Start of Exercise material
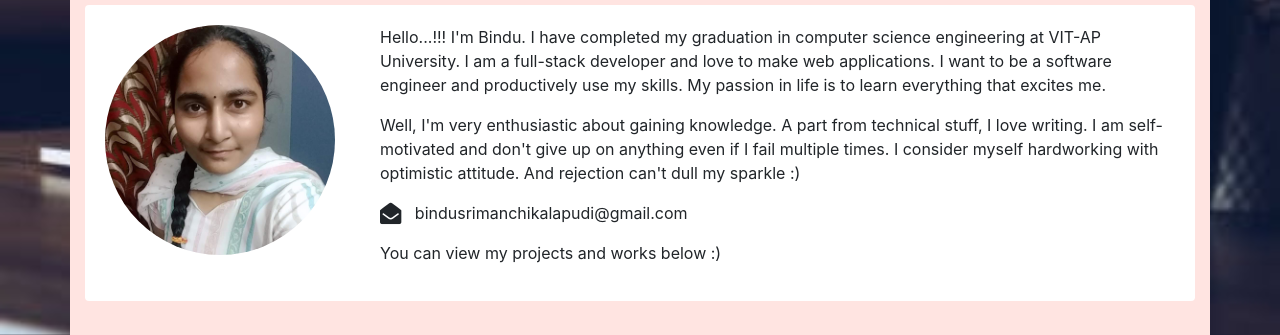
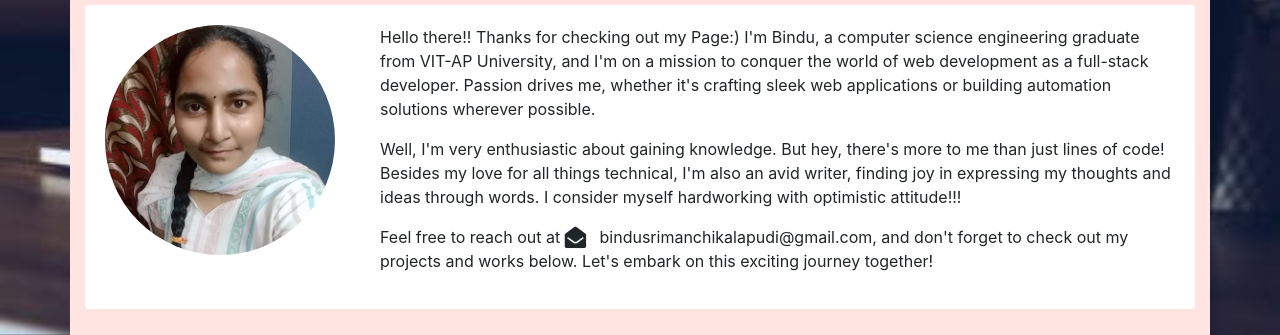
Before and after one commit to BinduSriM/BinduSri, a plain HTML site: page index.html in a window 1280 px wide. Shown: the part 465-800 px from the top of the page. Drawn offline with nearby package versions, Linux system fonts and the light colour scheme.

Commit message:
Changed description

```diff
--- a/index.html
+++ b/index.html
@@ -59,13 +59,13 @@
 			    		<p><img src="assets/me.jpg" class="rounded-circle" alt="my pic"/></p>
 			    	</div>
 			    	<div class="col-md-9">
-				    	<p>Hello...!!! I'm Bindu. I have completed my graduation in computer science engineering at VIT-AP University. I am a full-stack developer and love to make web applications. I want to be a software engineer and productively use my skills. My passion in life is to learn everything that excites me.</p>
+				    	<p>Hello there!! Thanks for checking out my Page:) I'm Bindu, a computer science engineering graduate from VIT-AP University, and I'm on a mission to conquer the world of web development as a full-stack developer. Passion drives me, whether it's crafting sleek web applications or building automation solutions  wherever possible.</p>
 
-				    	<p>Well, I'm very enthusiastic about gaining knowledge. A part from technical stuff, I love writing. I am self-motivated and don't give up on anything even if I fail multiple times. I consider myself hardworking with optimistic attitude. And rejection can't dull my sparkle :)</p>
+				    	<p>Well, I'm very enthusiastic about gaining knowledge. But hey, there's more to me than just lines of code! Besides my love for all things technical,  I'm also an avid writer, finding joy in expressing my thoughts and ideas through words. I consider myself hardworking with optimistic attitude!!!</p>
 
-				    	<p><span class="fa fa-envelope-open fa-lg"></span> &nbsp; bindusrimanchikalapudi@gmail.com</p>
+<!-- <!-- 				<!-- <p><span class="fa fa-envelope-open fa-lg"></span> &nbsp; bindusrimanchikalapudi@gmail.com</p> -->
 
-				    	<p>You can view my projects and works below :)</p>
+				    	<p>Feel free to reach out at <span class="fa fa-envelope-open fa-lg"></span> &nbsp; bindusrimanchikalapudi@gmail.com, and don't forget to check out my projects and works below. Let's embark on this exciting journey together!</p>
 			    	</div>
 		    </div>
 		    </div>
```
End of Exercise material
**To do**
Return the listing above verbatim and exclude every picture.

**Worked solution**
Before and after one commit to BinduSriM/BinduSri, a plain HTML site: page index.html in a window 1280 px wide. Shown: the part 465-800 px from the top of the page. Drawn offline with nearby package versions, Linux system fonts and the light colour scheme.

Commit message:
Changed description

```diff
--- a/index.html
+++ b/index.html
@@ -59,13 +59,13 @@
 			    		<p><img src="assets/me.jpg" class="rounded-circle" alt="my pic"/></p>
 			    	</div>
 			    	<div class="col-md-9">
-				    	<p>Hello...!!! I'm Bindu. I have completed my graduation in computer science engineering at VIT-AP University. I am a full-stack developer and love to make web applications. I want to be a software engineer and productively use my skills. My passion in life is to learn everything that excites me.</p>
+				    	<p>Hello there!! Thanks for checking out my Page:) I'm Bindu, a computer science engineering graduate from VIT-AP University, and I'm on a mission to conquer the world of web development as a full-stack developer. Passion drives me, whether it's crafting sleek web applications or building automation solutions  wherever possible.</p>
 
-				    	<p>Well, I'm very enthusiastic about gaining knowledge. A part from technical stuff, I love writing. I am self-motivated and don't give up on anything even if I fail multiple times. I consider myself hardworking with optimistic attitude. And rejection can't dull my sparkle :)</p>
+				    	<p>Well, I'm very enthusiastic about gaining knowledge. But hey, there's more to me than just lines of code! Besides my love for all things technical,  I'm also an avid writer, finding joy in expressing my thoughts and ideas through words. I consider myself hardworking with optimistic attitude!!!</p>
 
-				    	<p><span class="fa fa-envelope-open fa-lg"></span> &nbsp; bindusrimanchikalapudi@gmail.com</p>
+<!-- <!-- 				<!-- <p><span class="fa fa-envelope-open fa-lg"></span> &nbsp; bindusrimanchikalapudi@gmail.com</p> -->
 
-				    	<p>You can view my projects and works below :)</p>
+				    	<p>Feel free to reach out at <span class="fa fa-envelope-open fa-lg"></span> &nbsp; bindusrimanchikalapudi@gmail.com, and don't forget to check out my projects and works below. Let's embark on this exciting journey together!</p>
 			    	</div>
 		    </div>
 		    </div>
```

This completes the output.